On any other Glastonbury, it would have been the defining gig.
Blur were the Britpop era's poster boys, figureheads of a scene they quickly grew to despise, and which they left behind with a series of ever more adventurous albums.
But Blur rode out their wildest years only to dissolve when they were making their most inventive music, 2002's 'Think Tank'; singer Damon Albarn and guitarist Graham Coxon's previously close friendship combusted.
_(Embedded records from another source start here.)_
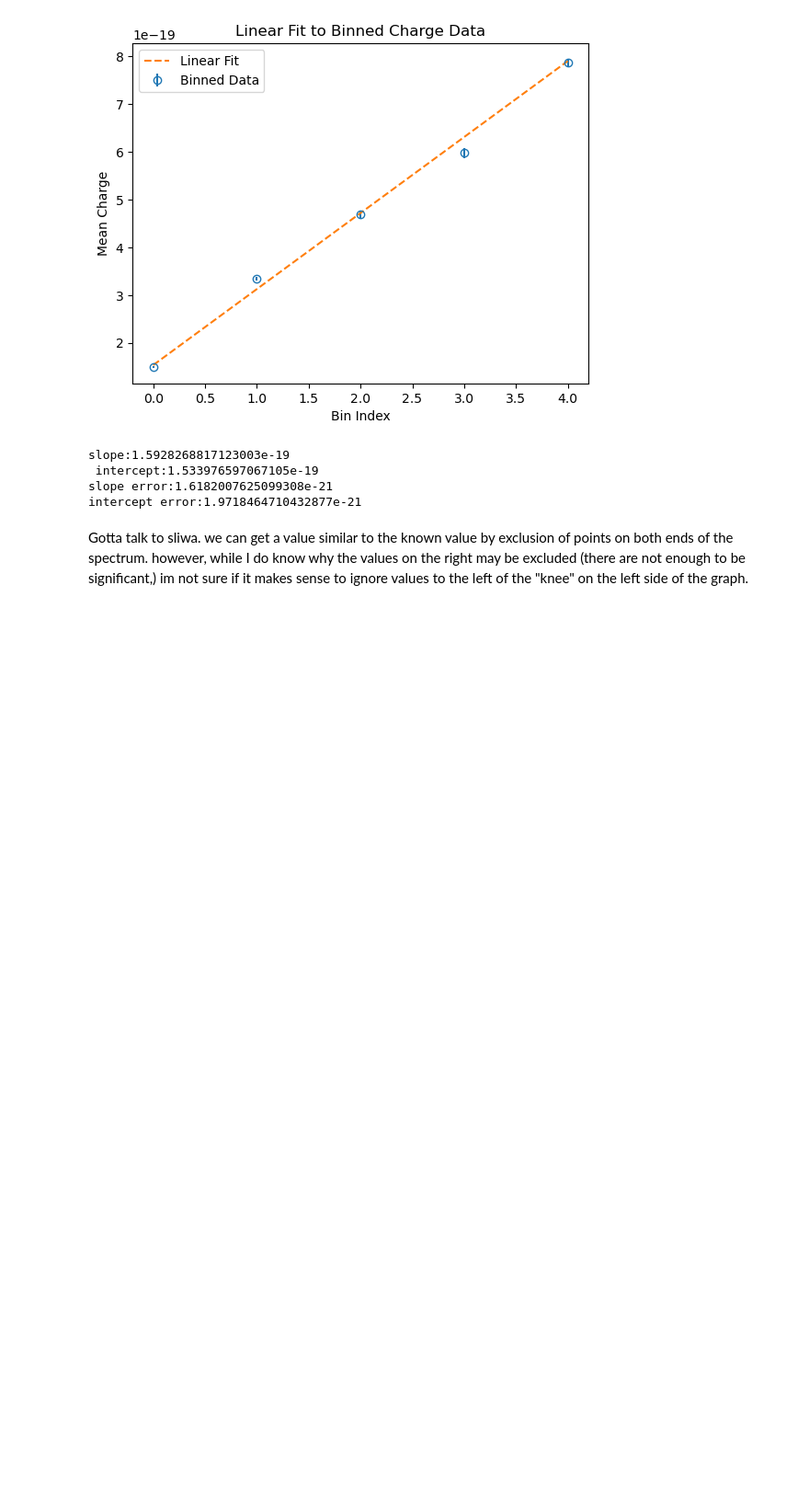
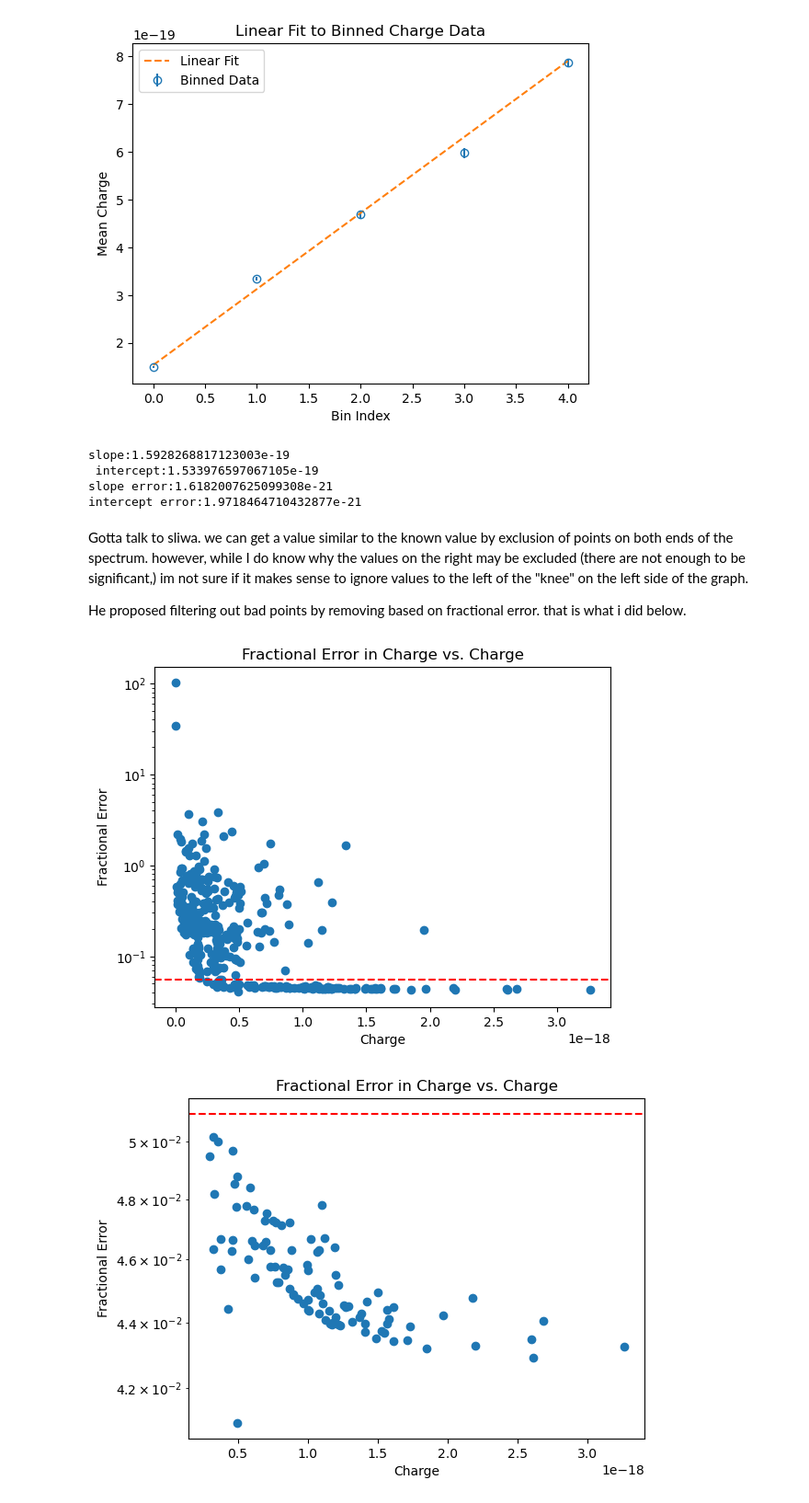
Before and after one commit to Steinburglar/advanced_exp, a Jupyter notebook: FAFO/TestLucas.ipynb, the cells around one changed output. Shown at 92% size. Cells and saved outputs as stored; diff of their text form; code cells hidden in the pictures; blank space fills up the shorter version.

```diff
--- a/FAFO/TestLucas.ipynb
+++ b/FAFO/TestLucas.ipynb
@@ -122,3 +112,14 @@ slope error:1.6182007625099308e-21
 intercept error:1.9718464710432877e-21
 # %% [markdown]
 Gotta talk to sliwa. we can get a value similar to the known value by exclusion of points on both ends of the spectrum. however, while I do know why the values on the right may be excluded (there are not enough to be significant,) im not sure if it makes sense to ignore values to the left of the "knee" on the left side of the graph.
+
+
+
+He proposed filtering out bad points by removing based on fractional error. that is what i did below.
+# %%
+plot_fractional_error(total_q, total_sigma_q, threshold=0.055)
+prune_total_q, prune_total_sigma_q = prune_data(total_q, total_sigma_q, 0.051)
+plot_fractional_error(prune_total_q, prune_total_sigma_q, threshold=0.051)
+# %% [output]
+[figure, added]
+[figure, added]
```
Also changed, not shown: parts of 4 cells of this notebook, 7 other files.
It's taken this long for the rifts to heal, and it is Glastonbury they chose to give those repairs a public inspection.
Springsteen may have stolen their thunder, but Blur -- playing their first major show with their original line-up since the band went in to hiatus in 2000 -- don't take it lying down.
Albarn is a bit fuller-framed, and looked decidedly pugilistic in a black polo shirt and jeans -- exactly like the kind of man whose pint you don't want to spill down your local. Coxon is back where he should be -- wrestling the most unnatural of sounds out of perfectly ordinary guitars -- and Alex James poses and preens with a cigarette dangling from his mouth. It's like they never went away.
Blur don't make this a difficult reconciliation. Glastonbury gets the hits; a loping, luminous version of 'There's No Other Way' and a doleful 'Badhead,' dedicated to the festival's hangovers. There's Phil Daniels shouting his way through 'Parklife' and a 'Song 2' that surely breaks some kind of record for the loudest "Woo-hoo!" uttered on Planet Earth.